Some Social Media Strategy:

After 11 months, Brand X had grown more than 235% and overtook Brand Y as the number one selling brand for the company by 2012. By mid 2013, Brand X had passed Brand Y in terms of fan acquisition on social, and in 2014, amassed over 1M fans, where Brand Y was still sitting around 700K. Why? Content, content, content!

I was giving the fans of Brand X exciting content that made them want to be a part of the social community, made them want to share, hit the like button and comment for this brand they now loved (all the while covertly selling them the product), where as Brand Y was only focused on the product and selling. The two can go hand-in-hand, and have with Brand X, but you have to find the tipping point for your fan base and what will cause them to purchase. Brand Y’s manager did not understand this, and therefore, suffered in both sales and social acquisition.

Key Takeaway:

Content is the key point of social media marketing.

Content can push your brand and your products, but it has to be relatable to your audience. If a fan feels like they’re being “sold”, they will have a negative reaction to any content you produce on the page. If your fan feels like they’re being brought into a conversation, then their reactions turn positive. I’m not saying you should fill your pages with funny memes and viral YouTube videos, but find the medium between your product and that conversation.

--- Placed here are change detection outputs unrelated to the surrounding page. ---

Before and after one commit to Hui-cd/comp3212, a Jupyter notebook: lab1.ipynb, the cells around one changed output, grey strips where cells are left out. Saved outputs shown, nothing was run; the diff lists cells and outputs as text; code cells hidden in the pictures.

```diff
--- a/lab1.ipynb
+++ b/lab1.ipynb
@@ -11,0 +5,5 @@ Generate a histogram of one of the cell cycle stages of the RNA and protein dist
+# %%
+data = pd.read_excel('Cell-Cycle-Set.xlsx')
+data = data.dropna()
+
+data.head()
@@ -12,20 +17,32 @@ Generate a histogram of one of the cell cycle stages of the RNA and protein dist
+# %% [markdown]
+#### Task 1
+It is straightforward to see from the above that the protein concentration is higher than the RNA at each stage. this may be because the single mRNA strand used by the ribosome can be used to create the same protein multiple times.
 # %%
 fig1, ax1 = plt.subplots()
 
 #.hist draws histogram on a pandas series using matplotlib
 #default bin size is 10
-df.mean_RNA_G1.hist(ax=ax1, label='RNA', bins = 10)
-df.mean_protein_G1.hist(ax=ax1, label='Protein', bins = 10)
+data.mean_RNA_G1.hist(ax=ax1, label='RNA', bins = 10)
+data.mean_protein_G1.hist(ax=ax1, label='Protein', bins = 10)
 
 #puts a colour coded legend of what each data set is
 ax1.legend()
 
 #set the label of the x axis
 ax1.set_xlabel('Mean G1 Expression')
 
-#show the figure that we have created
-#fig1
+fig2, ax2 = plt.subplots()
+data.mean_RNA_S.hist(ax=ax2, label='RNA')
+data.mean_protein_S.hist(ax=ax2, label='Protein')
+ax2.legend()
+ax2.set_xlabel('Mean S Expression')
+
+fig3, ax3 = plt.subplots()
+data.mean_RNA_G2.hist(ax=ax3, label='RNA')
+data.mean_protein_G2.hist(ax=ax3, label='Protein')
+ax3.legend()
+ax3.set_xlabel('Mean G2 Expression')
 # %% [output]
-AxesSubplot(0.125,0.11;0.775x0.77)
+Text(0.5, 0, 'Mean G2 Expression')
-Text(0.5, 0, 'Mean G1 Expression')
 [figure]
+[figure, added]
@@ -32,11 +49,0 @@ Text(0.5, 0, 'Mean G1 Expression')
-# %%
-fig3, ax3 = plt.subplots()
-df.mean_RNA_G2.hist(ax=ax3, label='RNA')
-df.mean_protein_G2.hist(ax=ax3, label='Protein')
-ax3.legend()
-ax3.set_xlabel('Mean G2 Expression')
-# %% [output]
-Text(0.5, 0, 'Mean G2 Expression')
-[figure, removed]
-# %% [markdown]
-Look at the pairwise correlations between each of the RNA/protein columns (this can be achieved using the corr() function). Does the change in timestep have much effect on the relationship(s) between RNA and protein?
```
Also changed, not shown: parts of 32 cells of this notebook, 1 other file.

There is a way to bridge the gap between the two and sell to your fans, without them knowing they’re being sold to.